- WORK ORDER: If a line in the listing below includes the string "January", pull it out.

- EXERCISE INPUTS:

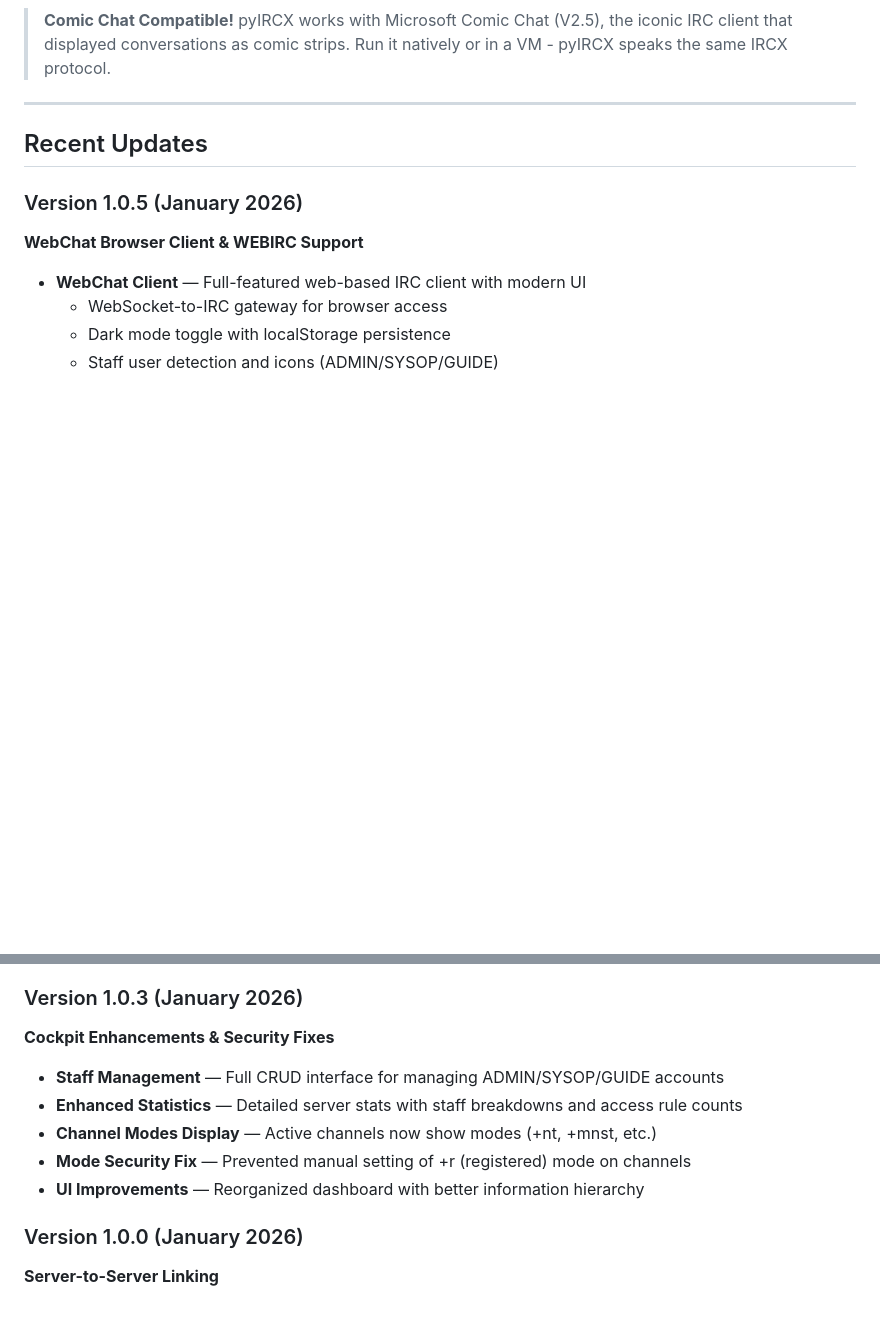
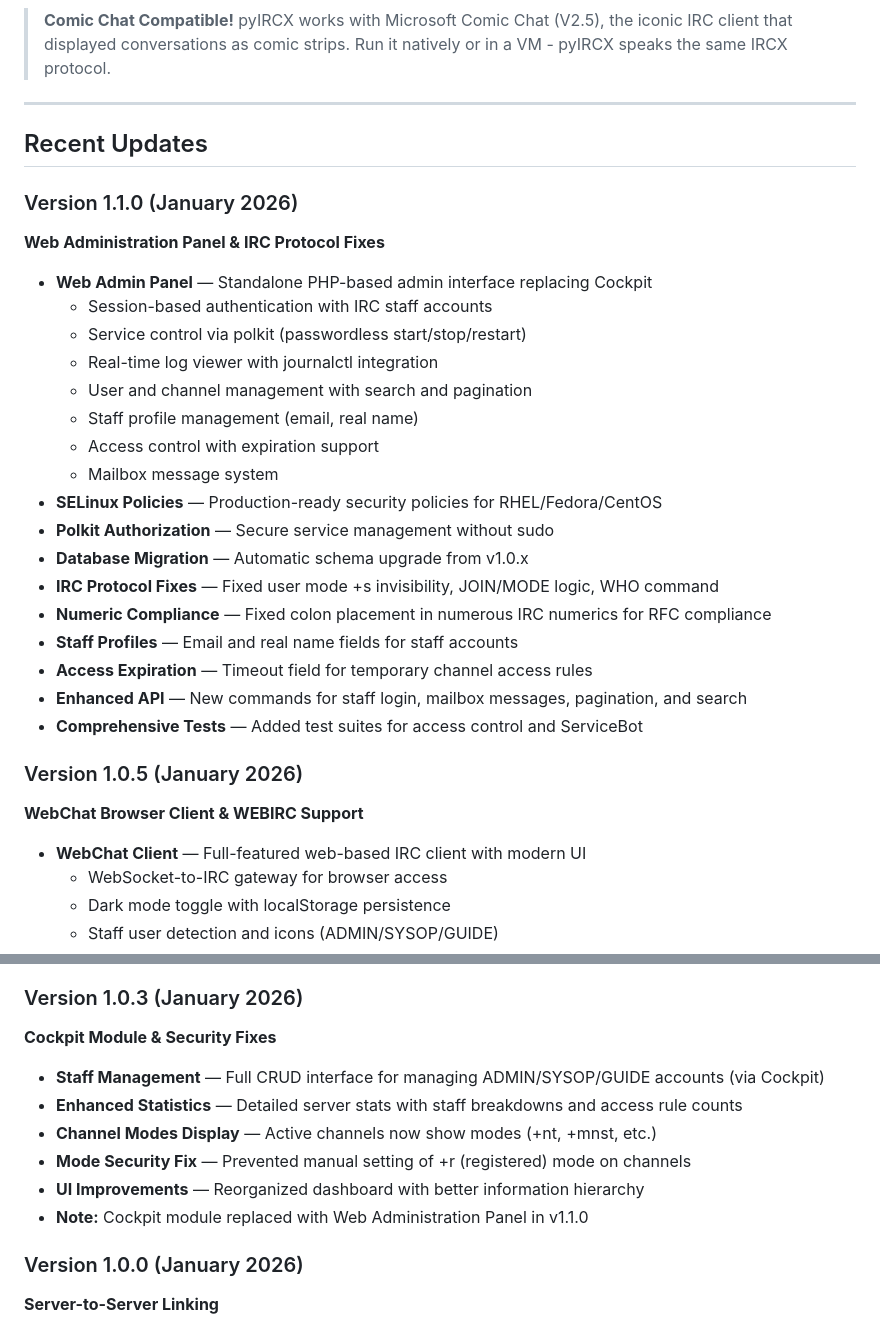
Before and after one commit to AI3I/pyIRCX, a Markdown page: README.md, 2 parts joined by grey strips. Rendered like a GitHub page; blank space fills up the shorter version.

Commit message:
Update README.md for v1.1.0 release
Added v1.1.0 version history section with:
- Web Administration Panel features
- SELinux and Polkit integration
- IRC protocol fixes
- Database migration support
- Staff profile enhancements
- Test suite additions

Updated v1.0.3 section to clarify Cockpit replacement in v1.1.0.

Co-Authored-By: Claude Sonnet 4.5 <noreply@anthropic.com>

```diff
--- a/README.md
+++ b/README.md
@@ -25,6 +25,27 @@ If you remember the days of **Microsoft Comic Chat**, chat rooms with real nicks
 
 ## Recent Updates
 
+### Version 1.1.0 (January 2026)
+**Web Administration Panel & IRC Protocol Fixes**
+
+- **Web Admin Panel** — Standalone PHP-based admin interface replacing Cockpit
+  - Session-based authentication with IRC staff accounts
+  - Service control via polkit (passwordless start/stop/restart)
+  - Real-time log viewer with journalctl integration
+  - User and channel management with search and pagination
+  - Staff profile management (email, real name)
+  - Access control with expiration support
+  - Mailbox message system
+- **SELinux Policies** — Production-ready security policies for RHEL/Fedora/CentOS
+- **Polkit Authorization** — Secure service management without sudo
+- **Database Migration** — Automatic schema upgrade from v1.0.x
+- **IRC Protocol Fixes** — Fixed user mode +s invisibility, JOIN/MODE logic, WHO command
+- **Numeric Compliance** — Fixed colon placement in numerous IRC numerics for RFC compliance
+- **Staff Profiles** — Email and real name fields for staff accounts
+- **Access Expiration** — Timeout field for temporary channel access rules
+- **Enhanced API** — New commands for staff login, mailbox messages, pagination, and search
+- **Comprehensive Tests** — Added test suites for access control and ServiceBot
+
 ### Version 1.0.5 (January 2026)
 **WebChat Browser Client & WEBIRC Support**
 
@@ -49,13 +70,14 @@ If you remember the days of **Microsoft Comic Chat**, chat rooms with real nicks
 - **Documentation Updates** — All references and badges updated to reflect GPLv3
 
 ### Version 1.0.3 (January 2026)
-**Cockpit Enhancements & Security Fixes**
+**Cockpit Module & Security Fixes**
 
-- **Staff Management** — Full CRUD interface for managing ADMIN/SYSOP/GUIDE accounts
+- **Staff Management** — Full CRUD interface for managing ADMIN/SYSOP/GUIDE accounts (via Cockpit)
 - **Enhanced Statistics** — Detailed server stats with staff breakdowns and access rule counts
 - **Channel Modes Display** — Active channels now show modes (+nt, +mnst, etc.)
 - **Mode Security Fix** — Prevented manual setting of +r (registered) mode on channels
 - **UI Improvements** — Reorganized dashboard with better information hierarchy
+- **Note:** Cockpit module replaced with Web Administration Panel in v1.1.0
 
 ### Version 1.0.0 (January 2026)
 **Server-to-Server Linking**
```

- SOLUTION FOR THIS PROBLEM:
+### Version 1.1.0 (January 2026)
 ### Version 1.0.5 (January 2026)
 ### Version 1.0.3 (January 2026)
 ### Version 1.0.0 (January 2026)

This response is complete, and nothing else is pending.